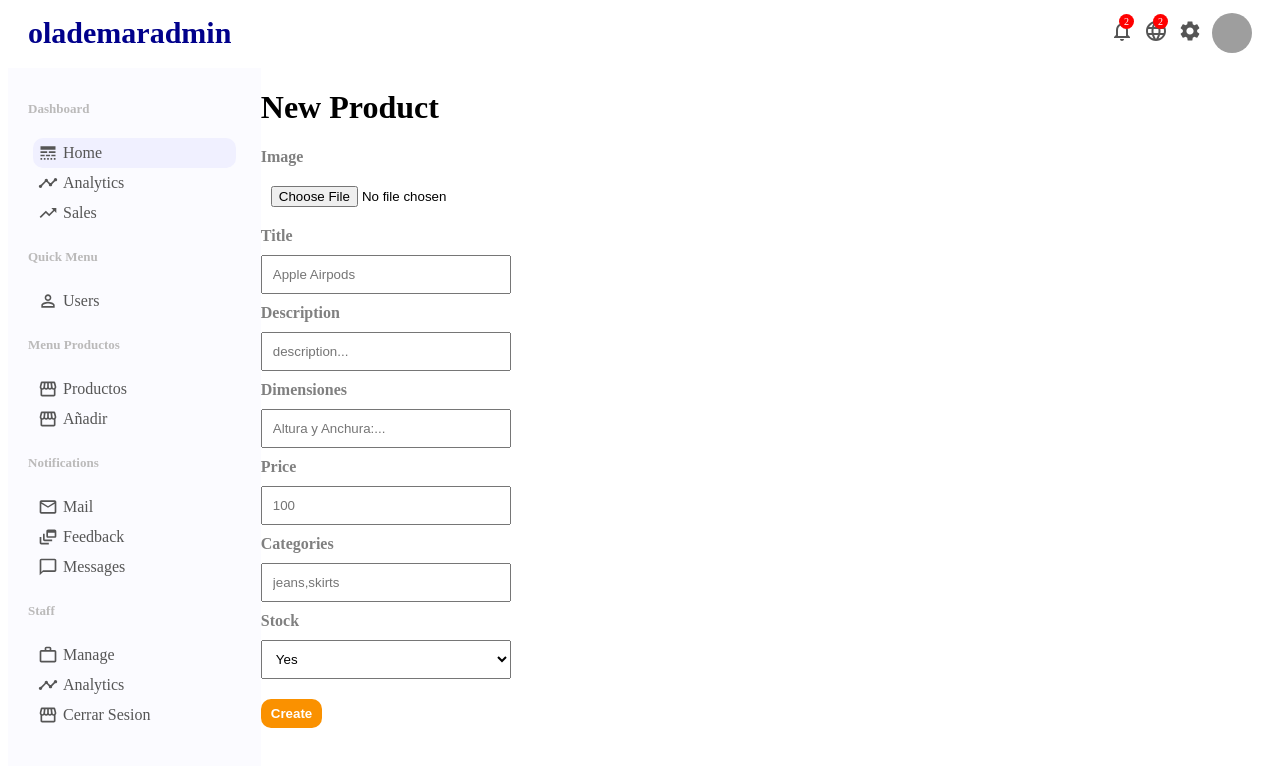
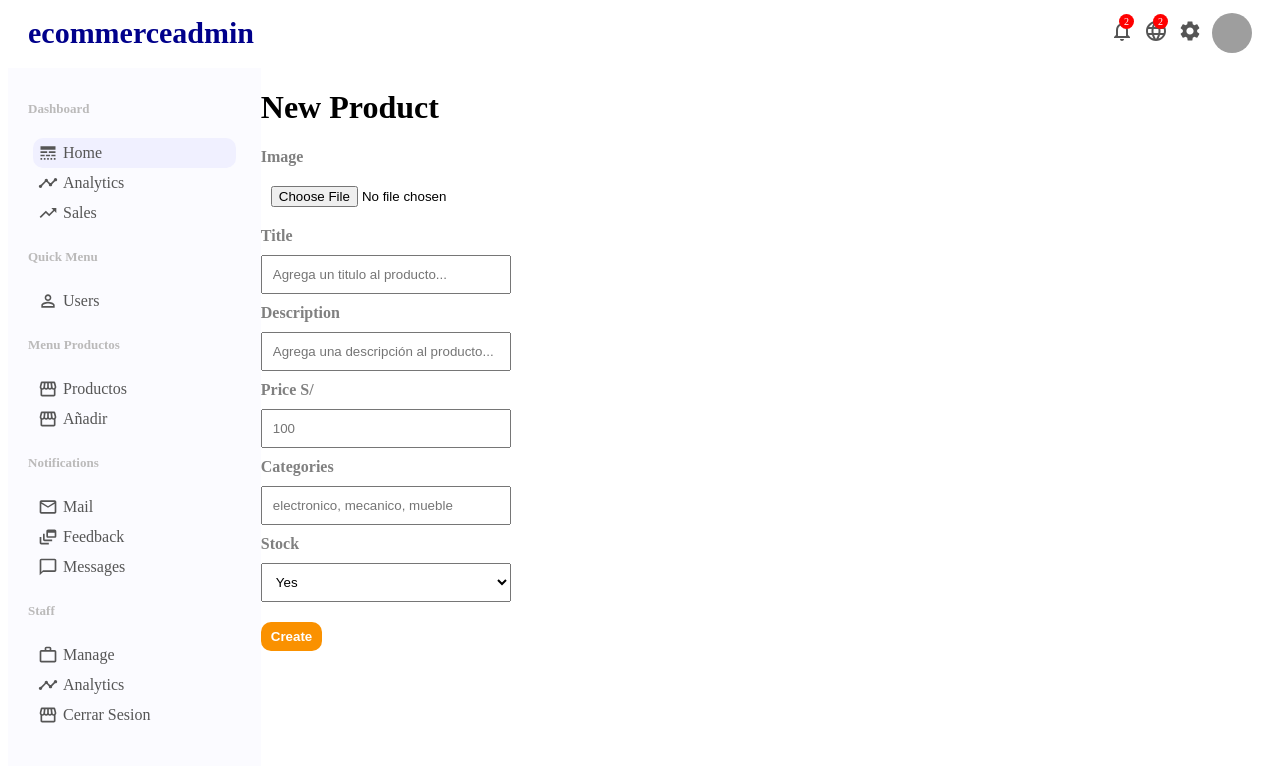
Before and after one commit to Mike-code1805/ecommerce-admin-IS, a React (Create React App) app: page /newproduct in a window 1280 px wide. Shown: the top 766 px of the page. Built offline with nearby package versions, Linux system fonts and the light colour scheme; grey boxes are pictures that could not be loaded.

Commit message:
added images

```diff
--- a/package.json
+++ b/package.json
@@ -12,6 +12,7 @@
     "@testing-library/react": "^13.4.0",
     "@testing-library/user-event": "^13.5.0",
     "axios": "^1.3.3",
+    "firebase": "^9.17.1",
     "react": "^18.2.0",
     "react-dom": "^18.2.0",
     "react-redux": "^8.0.5",
--- a/public/index.html
+++ b/public/index.html
@@ -24,7 +24,7 @@
       work correctly both with client-side routing and a non-root public URL.
       Learn how to configure a non-root public URL by running `npm run build`.
     -->
-    <title>React App</title>
+    <title>Ecommerce Admin IS</title>
   </head>
   <body>
     <noscript>You need to enable JavaScript to run this app.</noscript>
--- a/src/components/topbar/Topbar.jsx
+++ b/src/components/topbar/Topbar.jsx
@@ -7,7 +7,7 @@ export default function Topbar() {
     <div className='topbar'>
       <div className='topbarWrapper'>
         <div className='topLeft'>
-          <span className='logo'>olademaradmin</span>
+          <span className='logo'>ecommerceadmin</span>
         </div>
         <div className='topRight'>
           <div className='topbarIconContainer'>
--- /dev/null
+++ b/src/firebase/config.js
@@ -0,0 +1,18 @@
+import { initializeApp } from "firebase/app";
+import { getAnalytics } from "firebase/analytics";
+
+const firebaseConfig = {
+  apiKey: "AIzaSyA4_gYNXPPcLsyAkwVcDnw9Jz6NaNvigTc",
+  authDomain: "ecommerce-admin-is.firebaseapp.com",
+  projectId: "ecommerce-admin-is",
+  storageBucket: "ecommerce-admin-is.appspot.com",
+  messagingSenderId: "589587775902",
+  appId: "1:589587775902:web:c27357f387bb703090168f",
+  measurementId: "G-6KV3BJSNLC",
+};
+
+// Initialize Firebase
+const app = initializeApp(firebaseConfig);
+const analytics = getAnalytics(app);
+
+export default app;
--- a/src/pages/newProduct/NewProduct.jsx
+++ b/src/pages/newProduct/NewProduct.jsx
@@ -1,10 +1,19 @@
-import { useState } from 'react';
-import './newProduct.css';
+import { useState } from "react";
+import "./newProduct.css";
+import {
+  getDownloadURL,
+  getStorage,
+  ref,
+  uploadBytesResumable,
+} from "firebase/storage";
+import app from "../../firebase/config";
+import { useDispatch } from "react-redux";
+import { addProduct } from "../../redux/apiCalls";
 
 export default function NewProduct() {
   const [inputs, setInputs] = useState({});
   const [file, setFile] = useState(null);
-  const [cat, setCat] = useState([]);
+  const dispatch = useDispatch();
 
   const handleChange = (e) => {
     setInputs((prev) => {
@@ -12,76 +21,95 @@ export default function NewProduct() {
     });
   };
 
-  console.log(inputs);
-
-  const handleCat = (e) => {
-    setCat(e.target.value.split(','));
-  };
-
-  console.log(cat);
+  console.log({ inputs });
 
   console.log(file);
 
+  const handleCreate = (e) => {
+    e.preventDefault();
+    const fileName = new Date().getTime() + file.name;
+    const storage = getStorage(app);
+    const storageRef = ref(storage, fileName);
+
+    const publishImg = uploadBytesResumable(storageRef, file);
+
+    publishImg.on(
+      "state_changed",
+      (snapshot) => {
+        const progress =
+          (snapshot.bytesTransferred / snapshot.totalBytes) * 100;
+        console.log(progress + "%");
+      },
+      (error) => {
+        console.log(error);
+      },
+      () => {
+        getDownloadURL(publishImg.snapshot.ref).then((downloadURL) => {
+          const product = { ...inputs, image: downloadURL };
+          addProduct(product, dispatch);
+        });
+      }
+    );
+  };
+
   return (
-    <div className='newProduct'>
-      <h1 className='addProductTitle'>New Product</h1>
-      <form className='addProductForm'>
-        <div className='addProductItem'>
+    <div className="newProduct">
+      <h1 className="addProductTitle">New Product</h1>
+      <form className="addProductForm">
+        <div className="addProductItem">
           <label>Image</label>
           <input
-            type='file'
-            id='file'
+            type="file"
+            id="file"
             onChange={(e) => setFile(e.target.files[0])}
           />
         </div>
-        <div className='addProductItem'>
+        <div className="addProductItem">
           <label>Title</label>
           <input
-            name='title'
-            type='text'
-            placeholder='Apple Airpods'
+            name="title"
+            type="text"
+            placeholder="Agrega un titulo al producto..."
             onChange={handleChange}
           />
         </div>
-        <div className='addProductItem'>
+        <div className="addProductItem">
           <label>Description</label>
           <input
-            name='desc'
-            type='text'
-            placeholder='description...'
+            name="description"
+            type="text"
+            placeholder="Agrega una descripción al producto..."
             onChange={handleChange}
           />
         </div>
-        <div className='addProductItem'>
-          <label>Dimensiones</label>
+        <div className="addProductItem">
+          <label>Price S/</label>
           <input
-            name='size'
-            type='text'
-            placeholder='Altura y Anchura:...'
+            name="price"
+            type="number"
+            placeholder="100"
             onChange={handleChange}
           />
         </div>
-        <div className='addProductItem'>
-          <label>Price</label>
+        <div className="addProductItem">
+          <label>Categories</label>
           <input
-            name='price'
-            type='number'
-            placeholder='100'
+            name="category"
+            type="text"
+            placeholder="electronico, mecanico, mueble"
             onChange={handleChange}
           />
         </div>
-        <div className='addProductItem'>
-          <label>Categories</label>
-          <input type='text' placeholder='jeans,skirts' onChange={handleCat} />
-        </div>
-        <div className='addProductItem'>
+        <div className="addProductItem">
           <label>Stock</label>
-          <select name='inStock' onChange={handleChange}>
-            <option value='true'>Yes</option>
-            <option value='false'>No</option>
+          <select name="inStock" onChange={handleChange}>
+            <option value={true}>Yes</option>
+            <option value={false}>No</option>
           </select>
         </div>
-        <button className='addProductButton'>Create</button>
+        <button className="addProductButton" onClick={handleCreate}>
+          Create
+        </button>
       </form>
     </div>
   );
--- a/src/redux/apiCalls.js
+++ b/src/redux/apiCalls.js
@@ -45,7 +45,7 @@ export const updateProduct = async (id, product, dispatch) => {
 export const addProduct = async (product, dispatch) => {
   dispatch(addProductStart());
   try {
-    const res = await userRequest.post(`/products`, product);
+    const res = await userRequest.post(`api/product`, product);
     dispatch(addProductSuccess(res.data));
   } catch (err) {
     dispatch(addProductFailure());
--- a/src/requestMethods.js
+++ b/src/requestMethods.js
@@ -15,5 +15,5 @@ export const publicRequest = axios.create({
 
 export const userRequest = axios.create({
   baseURL: BASE_URL,
-  headers: { token: `Bearer ${TOKEN}` },
+  headers: { Authorization: `` },
 });
```
Also changed, not shown: 2 other files (tests, documents, lock files or other folders).
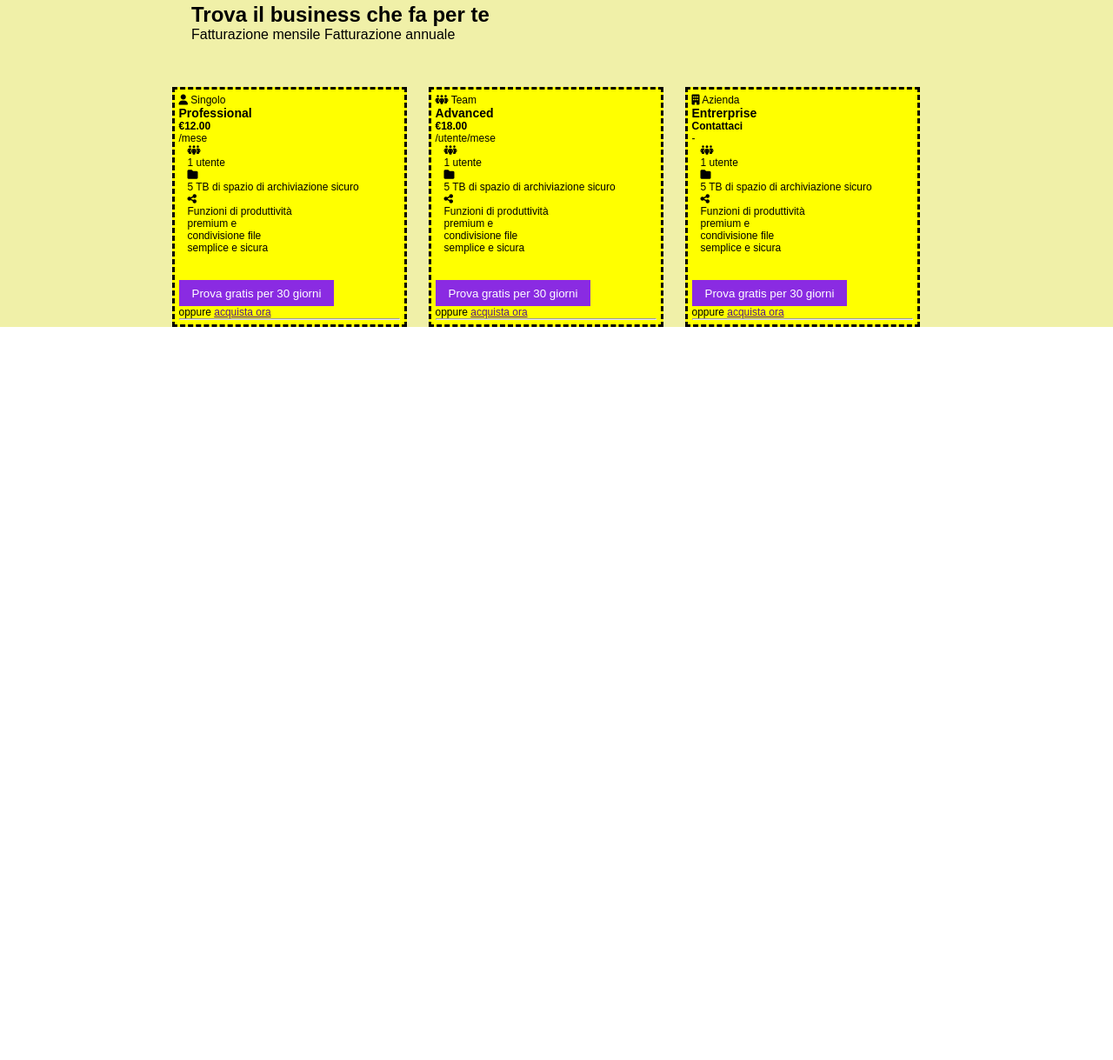
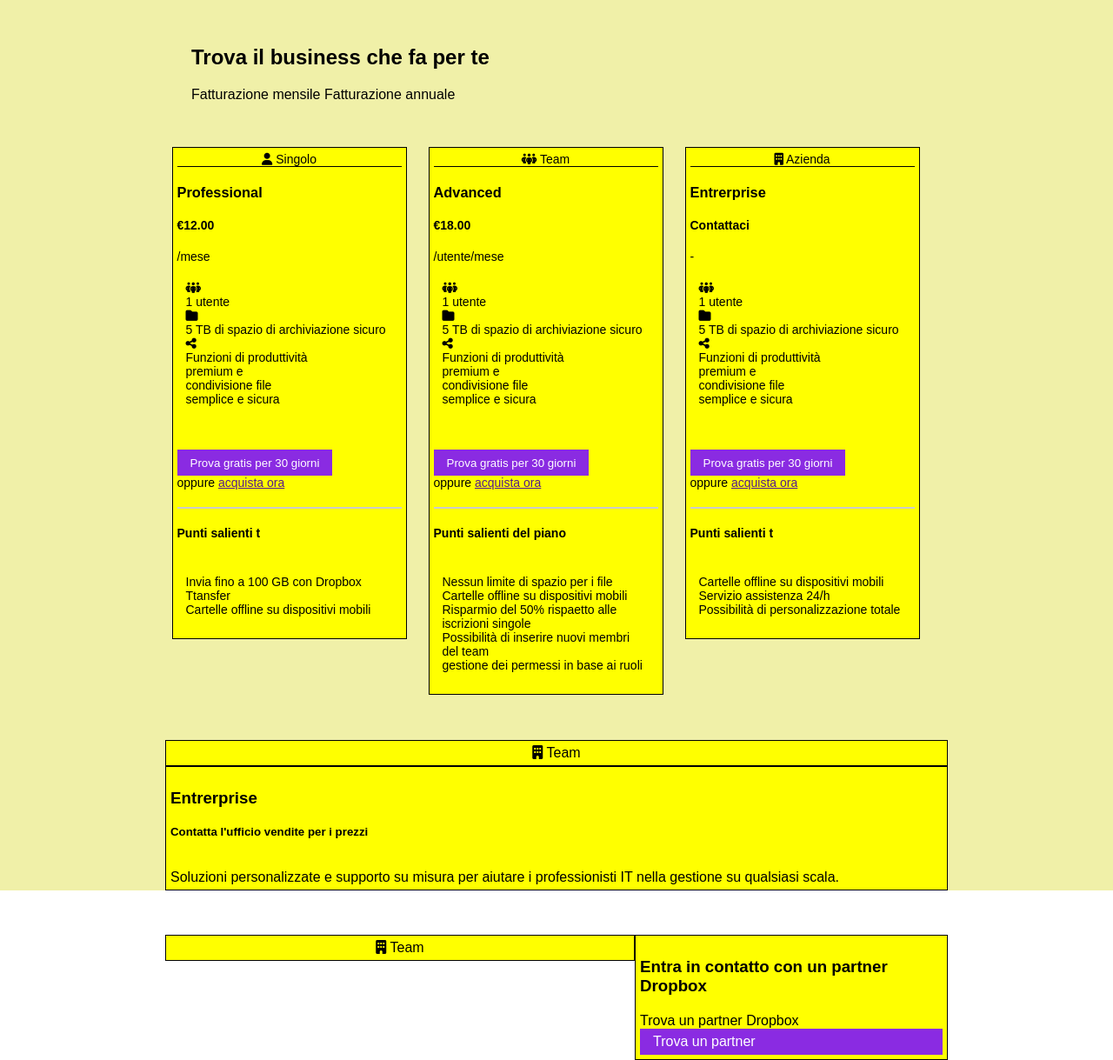
Before and after one commit to eltonanit/htmlcss-dropbox, a plain HTML site: page index.html in a window 1280 px wide. Shown: the part 609-1828 px from the top of the page at 87% size. Before the commit the page ends 985 px from the top, so only its background shows below. Drawn offline with Linux system fonts and the light colour scheme.

Commit message:
[UPD]Added 3 columns

```diff
--- a/css/style.css
+++ b/css/style.css
@@ -59,6 +59,18 @@ header{
 
 
 /*-----------------------------------------------------COLONNE*/
+r{
+    width: 10%;
+    margin: 20px 0;
+}
+h2,
+h3,
+h4,span ,ul
+{
+    margin: 20px 0;
+
+
+}
 .col-100{
     width: 100%;
 
@@ -68,15 +80,26 @@ header{
     width: 70%;
 
 }
+.col-60 {
+    width: 60%;
+
+}
+.col-40 {
+    width: 40%;
+
+}
 .col-30{
     width: 30%;
 }
+
+
 
 /*-----------------------------------------------------CONTENT*/
 
 .content-30{
     background-color: yellow;
-        border-style: dashed;
+
+        border: 1px solid;
 
         padding: 5px;
 
@@ -95,6 +118,13 @@ header{
 }
 
 /*-----------------------------------------------------INSIDE FIRST 3 COLONNE*/
+.font-12 {
+    font-size: 14px;
+}
+.border-bt{
+    border-bottom: solid 1px;
+    width: 100%;
+}
 
 
 /*-----------------------------------------------------UTILITIES*/
@@ -133,9 +163,6 @@ h1{
     font-size: 40px;
 }
 
-.font-12 {
-    font-size: 12px;
-}
 
 /*-----------------------------------------------------space*/
 
@@ -146,7 +173,7 @@ h1{
     padding: 0 20px;
 }
 
- .my-30{
+.my-30{
     margin-top: 30px;
 }
 .mx-10{
@@ -156,3 +183,29 @@ h1{
 .h-4{
     height: 4vw;
 }
+
+/*-----------------------------------------------------PROVE*/
+
+
+ .table {
+     width: 80%;
+     /* Larghezza del contenitore */
+     margin: 0 auto;
+     /* Centra il contenitore orizzontalmente */
+     padding: 20px;
+     border: 1px solid #ccc;
+     background-color: #f9f9f9;
+ }
+
+ .content-top,
+ .content-bottom {
+     padding: 10px;
+ }
+
+ hr {
+     border: none;
+     border-top: 2px solid #ccc;
+     /* Colore e spessore della linea */
+     margin: 20px 0;
+     /* Spaziatura intorno alla linea */
+ }
--- a/index.html
+++ b/index.html
@@ -118,7 +118,7 @@
                         <div class="content-30">
                             <div class="top">
 
-                                <div>
+                                <div class="text-center border-bt">
                                     <i class="fa-solid fa-user"></i>
                                     <span>Singolo</span>
                                 </div>
@@ -154,12 +154,21 @@
                             <div class="my-30 mb-30">
                                 <button class="btn-blue">Prova gratis per 30 giorni
                                 </button>
+                                <span class="my-30">oppure <a href="">acquista ora</a></span>
 
                             </div>
 
-                            <span>oppure <a href="">acquista ora</a></span>
+
                             <hr>
                             <div class="bottom"></div>
+
+                            <h4>Punti salienti t</h4>
+                            <ul class="inline-block">
+                                <li>Invia fino a 100 GB con Dropbox Ttansfer</li>
+                                <li>Cartelle offline su dispositivi mobili</li>
+
+                            </ul>
+
 
                         </div>
                     </div>
@@ -167,7 +176,7 @@
                     <div class="col-30 mx-10 font-12">
                         <div class="content-30">
                             <div class="top">
-                                <div>
+                                <div class="text-center border-bt ">
                                     <i class="fa-solid fa-people-group"></i>
                                     <span>Team</span>
                                 </div>
@@ -212,17 +221,27 @@
                             <hr>
                             <div class="bottom"></div>
 
+                            <h4>Punti salienti del piano</h4>
+                            <ul class="inline-block">
+                                <li>Nessun limite di spazio per i file</li>
+                                <li>Cartelle offline su dispositivi mobili</li>
+                                <li>Risparmio del 50% rispaetto alle iscrizioni singole</li>
+                                <li>Possibilità di inserire nuovi membri del team</li>
+                                <li>gestione dei permessi in base ai ruoli</li>
+
+                            </ul>
+
 
 
 
                         </div>
                     </div>
 
-                    <!-- TROVA IL BUSINESS  :  COLONNa 3          -->
+                    <!-- TROVA IL BUSINESS  :  COLONNA 3          -->
                     <div class="col-30 mx-10 font-12">
                         <div class="content-30">
                             <div class="top">
-                                <div>
+                                <div class="text-center border-bt">
                                     <i class="fa-solid fa-building"></i>
                                     <span>Azienda</span>
                                 </div>
@@ -263,6 +282,14 @@
                             <hr>
                             <div class="bottom"></div>
 
+                            <h4>Punti salienti t</h4>
+                            <ul class="inline-block">
+                                <li>Cartelle offline su dispositivi mobili</li>
+                                <li>Servizio assistenza 24/h</li>
+                                <li>Possibilità di personalizzazione totale</li>
+                            </ul>
+
+
 
                         </div>
                     </div>
@@ -271,7 +298,68 @@
             </div>
         </div>
 
+
+        <div class="bg-white">
+            <div class="h-4">
+
+            </div>
+            <!-- PARTE 3                                         TEAM-ENTERPRISE-->
+            <div class="container-sm">
+                <div class="row ">
+
+                    <div class="col-100 ">
+                        <div class="content-30 text-center">
+                            <i class="fa-solid fa-building"></i>
+                            <span>Team</span>
+
+
+                        </div>
+
+                        <div class="col-100">
+                            <div class="content-30">
+                                <h3>Entrerprise</h3>
+                                <h5>Contatta l'ufficio vendite per i prezzi</h5>
+                                <br><br>
+                                <p>Soluzioni personalizzate e supporto su misura per aiutare i professionisti IT nella
+                                    gestione su qualsiasi scala.</p>
+                            </div>
+
+                        </div>
+                    </div>
+                </div>
+
+            </div>
         </div>
+        <div class="h-4">
+
+        </div>
+        <!-- PARTE 4            -------------------------     ENTRA IN CONTATTO -->
+
+        <div class="container-sm">
+            <div class="row ">
+                <div class="col-60 ">
+                    <div class="content-30 text-center">
+                        <i class="fa-solid fa-building"></i>
+                        <span>Team</span>
+
+                    </div>
+                </div>
+                    <div class="col-40">
+                        <div class="content-30">
+                            <h3>Entra in contatto con un partner Dropbox</h3>
+                            <p>Trova un partner Dropbox</p>
+                            <div class="btn-blue">Trova un partner</div>
+                        </div>
+
+                    </div>
+
+            </div>
+        </div>
+
+
+
+
+
 
     </main>
     <!-- FOOTER -->
```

**What needs to be done**
In the data above, tally the lines holding "setInputs" and answer with the figure only.

**Reply**
2